(Example 4) true charpath
0.5 setlinewidth
0.4 setgray
stroke

You should make sure you understand the order of the operators above and the resulting orientation and scale of the text, procedurally it draws the text, scale the y axis by a factor of 2, rotate counter clockwise about the origin, finally translate the coordinate system to (100,200).

Colour

For those with colour LaserWriters the main instruction of interest that replaces the setgray is previous examples is setrgbcolor. It requires 3 arguments, the red-green-blue components of the colour each varying from 0 to 1.

newpath
100 100 moveto
0 100 rlineto
100 0 rlineto
0 -100 rlineto
-100 0 rlineto
closepath
gsave
0.5 1 0.5 setrgbcolor
fill
grestore
1 0 0 setrgbcolor
4 setlinewidth
stroke

Programming

As mentioned in the introduction postscript is a programming language. The extend of this language will not be covered here except to show some examples of procedures that can be useful to simplify postscript generation and make postscript files smaller.
Lets assume one needed to draw lots of squares with no border but filled with a particular colour. One could create the path repeatedly for each one, alternatively one could define something like the following.
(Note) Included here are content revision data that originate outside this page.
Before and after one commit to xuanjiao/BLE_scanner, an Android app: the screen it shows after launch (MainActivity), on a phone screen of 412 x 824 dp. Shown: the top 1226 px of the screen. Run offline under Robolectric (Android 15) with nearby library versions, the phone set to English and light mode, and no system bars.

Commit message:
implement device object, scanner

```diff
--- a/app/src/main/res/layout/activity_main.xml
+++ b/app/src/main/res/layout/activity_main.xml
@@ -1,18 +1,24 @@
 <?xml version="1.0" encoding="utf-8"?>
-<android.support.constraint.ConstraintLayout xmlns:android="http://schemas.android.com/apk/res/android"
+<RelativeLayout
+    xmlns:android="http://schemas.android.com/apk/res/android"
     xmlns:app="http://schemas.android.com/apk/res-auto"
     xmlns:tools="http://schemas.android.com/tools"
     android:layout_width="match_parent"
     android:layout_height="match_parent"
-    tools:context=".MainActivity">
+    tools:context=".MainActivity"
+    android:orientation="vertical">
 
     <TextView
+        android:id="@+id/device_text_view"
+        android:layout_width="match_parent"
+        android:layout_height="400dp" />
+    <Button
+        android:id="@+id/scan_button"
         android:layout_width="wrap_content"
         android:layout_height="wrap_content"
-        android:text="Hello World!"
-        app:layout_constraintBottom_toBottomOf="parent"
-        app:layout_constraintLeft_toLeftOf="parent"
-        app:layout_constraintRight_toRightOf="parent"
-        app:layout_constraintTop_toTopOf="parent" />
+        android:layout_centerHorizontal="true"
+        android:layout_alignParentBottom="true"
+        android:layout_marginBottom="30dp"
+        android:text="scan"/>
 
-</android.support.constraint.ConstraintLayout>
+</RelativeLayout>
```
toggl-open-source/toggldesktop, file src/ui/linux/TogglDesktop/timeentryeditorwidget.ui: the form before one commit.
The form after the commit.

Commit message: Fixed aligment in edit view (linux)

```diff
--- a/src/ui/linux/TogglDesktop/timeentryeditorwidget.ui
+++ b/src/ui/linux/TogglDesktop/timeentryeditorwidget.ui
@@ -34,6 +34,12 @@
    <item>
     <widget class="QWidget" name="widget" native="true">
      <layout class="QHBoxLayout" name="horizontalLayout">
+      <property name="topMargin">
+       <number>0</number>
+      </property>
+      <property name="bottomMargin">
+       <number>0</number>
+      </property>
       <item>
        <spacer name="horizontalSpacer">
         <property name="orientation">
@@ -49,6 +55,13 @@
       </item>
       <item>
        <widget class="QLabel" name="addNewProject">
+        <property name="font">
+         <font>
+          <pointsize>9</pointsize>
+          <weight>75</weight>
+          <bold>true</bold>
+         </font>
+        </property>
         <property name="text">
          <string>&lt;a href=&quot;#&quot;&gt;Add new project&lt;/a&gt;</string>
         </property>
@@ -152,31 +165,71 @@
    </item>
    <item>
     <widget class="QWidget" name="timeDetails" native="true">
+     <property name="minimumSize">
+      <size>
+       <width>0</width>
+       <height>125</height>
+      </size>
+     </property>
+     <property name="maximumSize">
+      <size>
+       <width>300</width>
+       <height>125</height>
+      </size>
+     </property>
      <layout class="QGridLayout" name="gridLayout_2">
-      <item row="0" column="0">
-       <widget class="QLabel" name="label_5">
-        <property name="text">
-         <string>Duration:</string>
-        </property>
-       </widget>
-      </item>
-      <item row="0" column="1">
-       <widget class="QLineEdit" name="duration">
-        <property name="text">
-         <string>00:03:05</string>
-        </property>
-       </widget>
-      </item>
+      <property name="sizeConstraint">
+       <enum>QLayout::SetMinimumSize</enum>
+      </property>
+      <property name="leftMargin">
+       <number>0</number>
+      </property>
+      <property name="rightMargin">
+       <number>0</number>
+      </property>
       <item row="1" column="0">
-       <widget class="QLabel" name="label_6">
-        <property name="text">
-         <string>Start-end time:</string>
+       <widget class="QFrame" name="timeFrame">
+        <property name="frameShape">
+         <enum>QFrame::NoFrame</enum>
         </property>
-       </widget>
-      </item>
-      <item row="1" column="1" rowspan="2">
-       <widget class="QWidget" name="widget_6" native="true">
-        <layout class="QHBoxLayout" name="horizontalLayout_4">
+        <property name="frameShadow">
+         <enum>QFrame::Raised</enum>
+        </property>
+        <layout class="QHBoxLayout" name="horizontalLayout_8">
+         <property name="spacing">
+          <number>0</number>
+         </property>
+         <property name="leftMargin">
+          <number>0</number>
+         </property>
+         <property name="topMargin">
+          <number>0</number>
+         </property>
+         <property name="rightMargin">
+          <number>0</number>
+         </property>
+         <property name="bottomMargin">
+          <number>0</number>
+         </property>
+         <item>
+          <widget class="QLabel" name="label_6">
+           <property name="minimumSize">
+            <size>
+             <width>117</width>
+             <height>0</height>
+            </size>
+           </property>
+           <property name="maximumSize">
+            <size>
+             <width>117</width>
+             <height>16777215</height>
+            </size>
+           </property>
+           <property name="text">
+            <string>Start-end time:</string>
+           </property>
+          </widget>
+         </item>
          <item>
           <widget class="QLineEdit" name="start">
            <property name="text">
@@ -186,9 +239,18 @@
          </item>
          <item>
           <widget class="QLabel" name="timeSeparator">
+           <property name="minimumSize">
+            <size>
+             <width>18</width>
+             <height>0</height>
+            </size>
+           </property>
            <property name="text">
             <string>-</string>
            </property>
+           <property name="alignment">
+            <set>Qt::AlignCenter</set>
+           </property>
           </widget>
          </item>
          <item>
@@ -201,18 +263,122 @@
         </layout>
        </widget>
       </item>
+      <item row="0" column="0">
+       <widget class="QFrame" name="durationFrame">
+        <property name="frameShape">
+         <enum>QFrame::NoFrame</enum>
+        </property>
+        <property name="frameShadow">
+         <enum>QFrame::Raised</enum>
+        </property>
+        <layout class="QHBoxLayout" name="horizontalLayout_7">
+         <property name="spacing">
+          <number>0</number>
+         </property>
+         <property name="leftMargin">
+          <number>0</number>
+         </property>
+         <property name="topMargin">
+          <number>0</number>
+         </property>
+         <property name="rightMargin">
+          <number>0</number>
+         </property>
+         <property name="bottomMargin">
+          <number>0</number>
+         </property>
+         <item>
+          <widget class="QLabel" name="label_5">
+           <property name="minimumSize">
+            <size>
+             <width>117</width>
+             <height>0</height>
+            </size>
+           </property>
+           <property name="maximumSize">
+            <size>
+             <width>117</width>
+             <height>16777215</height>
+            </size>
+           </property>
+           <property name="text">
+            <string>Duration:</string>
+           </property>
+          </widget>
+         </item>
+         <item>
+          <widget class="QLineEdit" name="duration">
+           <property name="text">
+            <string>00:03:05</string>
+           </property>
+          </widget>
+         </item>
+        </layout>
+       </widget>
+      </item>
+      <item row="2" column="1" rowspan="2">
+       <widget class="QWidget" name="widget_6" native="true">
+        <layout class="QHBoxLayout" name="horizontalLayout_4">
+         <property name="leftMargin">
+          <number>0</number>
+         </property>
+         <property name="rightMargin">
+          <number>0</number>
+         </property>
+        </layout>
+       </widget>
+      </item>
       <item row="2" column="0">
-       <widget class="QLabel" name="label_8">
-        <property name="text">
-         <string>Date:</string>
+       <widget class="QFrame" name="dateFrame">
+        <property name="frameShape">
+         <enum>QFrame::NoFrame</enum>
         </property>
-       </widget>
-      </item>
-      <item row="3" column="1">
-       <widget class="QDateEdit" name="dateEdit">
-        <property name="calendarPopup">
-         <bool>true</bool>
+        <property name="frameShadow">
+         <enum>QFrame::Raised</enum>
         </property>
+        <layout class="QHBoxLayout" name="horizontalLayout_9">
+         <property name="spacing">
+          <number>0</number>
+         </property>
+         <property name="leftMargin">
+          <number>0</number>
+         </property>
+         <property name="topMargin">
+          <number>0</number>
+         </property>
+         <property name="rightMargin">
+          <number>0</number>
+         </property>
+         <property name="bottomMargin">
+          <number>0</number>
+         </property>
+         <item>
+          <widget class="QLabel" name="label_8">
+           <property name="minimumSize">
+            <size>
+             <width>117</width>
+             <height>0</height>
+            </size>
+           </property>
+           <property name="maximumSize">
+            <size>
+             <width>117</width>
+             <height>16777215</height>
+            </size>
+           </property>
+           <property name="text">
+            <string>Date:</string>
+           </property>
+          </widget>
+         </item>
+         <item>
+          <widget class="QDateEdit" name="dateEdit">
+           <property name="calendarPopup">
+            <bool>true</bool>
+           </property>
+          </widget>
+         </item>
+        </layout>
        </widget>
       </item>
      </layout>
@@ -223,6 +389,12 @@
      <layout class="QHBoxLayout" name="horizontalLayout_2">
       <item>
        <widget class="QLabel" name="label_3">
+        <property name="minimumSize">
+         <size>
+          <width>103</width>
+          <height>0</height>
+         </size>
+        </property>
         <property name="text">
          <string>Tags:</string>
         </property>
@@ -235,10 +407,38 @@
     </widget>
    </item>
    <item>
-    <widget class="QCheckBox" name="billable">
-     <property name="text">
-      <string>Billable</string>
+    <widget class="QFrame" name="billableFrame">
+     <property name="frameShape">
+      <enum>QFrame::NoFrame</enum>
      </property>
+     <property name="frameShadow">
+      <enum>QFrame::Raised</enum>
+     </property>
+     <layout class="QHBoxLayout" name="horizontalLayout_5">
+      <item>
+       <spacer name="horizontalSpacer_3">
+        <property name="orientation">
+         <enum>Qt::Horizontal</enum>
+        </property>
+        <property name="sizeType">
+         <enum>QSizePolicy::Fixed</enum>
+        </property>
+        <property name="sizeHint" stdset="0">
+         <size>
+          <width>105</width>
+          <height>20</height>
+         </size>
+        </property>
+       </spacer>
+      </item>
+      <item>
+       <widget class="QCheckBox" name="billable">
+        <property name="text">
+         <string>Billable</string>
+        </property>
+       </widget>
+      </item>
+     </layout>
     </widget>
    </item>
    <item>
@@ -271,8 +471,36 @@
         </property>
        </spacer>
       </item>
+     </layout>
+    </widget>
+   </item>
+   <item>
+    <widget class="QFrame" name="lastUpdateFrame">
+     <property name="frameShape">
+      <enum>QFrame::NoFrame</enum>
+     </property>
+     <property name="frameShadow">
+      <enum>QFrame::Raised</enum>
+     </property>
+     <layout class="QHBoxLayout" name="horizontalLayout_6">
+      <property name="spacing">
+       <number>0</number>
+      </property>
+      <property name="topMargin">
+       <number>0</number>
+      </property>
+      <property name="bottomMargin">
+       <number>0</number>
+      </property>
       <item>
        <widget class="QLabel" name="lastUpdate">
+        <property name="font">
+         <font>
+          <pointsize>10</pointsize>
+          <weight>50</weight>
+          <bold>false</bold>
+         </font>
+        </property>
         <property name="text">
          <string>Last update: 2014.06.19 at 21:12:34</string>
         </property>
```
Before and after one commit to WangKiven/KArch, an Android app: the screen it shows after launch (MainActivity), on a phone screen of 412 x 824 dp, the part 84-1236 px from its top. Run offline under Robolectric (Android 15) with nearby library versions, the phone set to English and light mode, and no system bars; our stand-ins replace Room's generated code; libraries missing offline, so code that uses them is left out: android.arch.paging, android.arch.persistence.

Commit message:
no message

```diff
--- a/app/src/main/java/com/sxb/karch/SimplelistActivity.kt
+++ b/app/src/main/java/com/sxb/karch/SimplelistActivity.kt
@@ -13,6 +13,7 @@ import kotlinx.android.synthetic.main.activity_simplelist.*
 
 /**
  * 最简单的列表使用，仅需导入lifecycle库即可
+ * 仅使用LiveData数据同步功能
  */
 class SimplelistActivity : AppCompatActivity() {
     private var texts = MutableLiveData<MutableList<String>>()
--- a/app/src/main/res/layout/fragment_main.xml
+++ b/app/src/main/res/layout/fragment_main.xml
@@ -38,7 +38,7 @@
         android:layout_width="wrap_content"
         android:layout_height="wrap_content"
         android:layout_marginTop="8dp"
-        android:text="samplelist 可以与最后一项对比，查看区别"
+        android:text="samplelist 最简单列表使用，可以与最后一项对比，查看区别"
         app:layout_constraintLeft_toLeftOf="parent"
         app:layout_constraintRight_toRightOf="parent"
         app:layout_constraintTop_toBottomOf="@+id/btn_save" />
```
/csquare {
   newpath
   0 0 moveto
   0 1 rlineto
   1 0 rlineto
   0 -1 rlineto
   closepath
   setrgbcolor
   fill
} def

20 20 scale

5 5 translate
1 0 0 csquare

1 0 translate
0 1 0 csquare

1 0 translate
0 0 1 csquare

This procedure draws three coloured squares next to each other, each 20/72 inches square, note the scale of 20 on the coordinate system. The procedure draws a unit square and it expects the RGB colour to be on the stack. This could be used as a method (albeit inefficient) of drawing a bitmap image.

Even if one is simply drawing lots of lines on the page, in order to reduce the file size it is common to define a procedure as shown below. It just defines a single character "l" to draw a line segment, one can then use commands like 100 200 200 200 l" to draw a line segment from (100,200) to (200,200).

koch.ps

%!PS-Adobe-3.0 EPSF-3.0

/koch {
  dup depth le {     % s < depth
    1 add exch % s => s+1
    3 div exch % t => t/3
    % t/3 s+1 60 t/3 s+1 240 t/3 s+1 60 t/3 s+1
    60 3 copy 180 add 3 copy 180 sub 3 copy pop
    koch rotate koch rotate koch rotate koch
  }
  { pop 0 rlineto }         % draw
  ifelse
} def

4.0 4.0 scale
/depth 5 def
0.1 setlinewidth
newpath
 20 100 moveto
100   1 koch stroke
showpage

Found a mistake? Submit an edit to postscript.

incoming(1): forth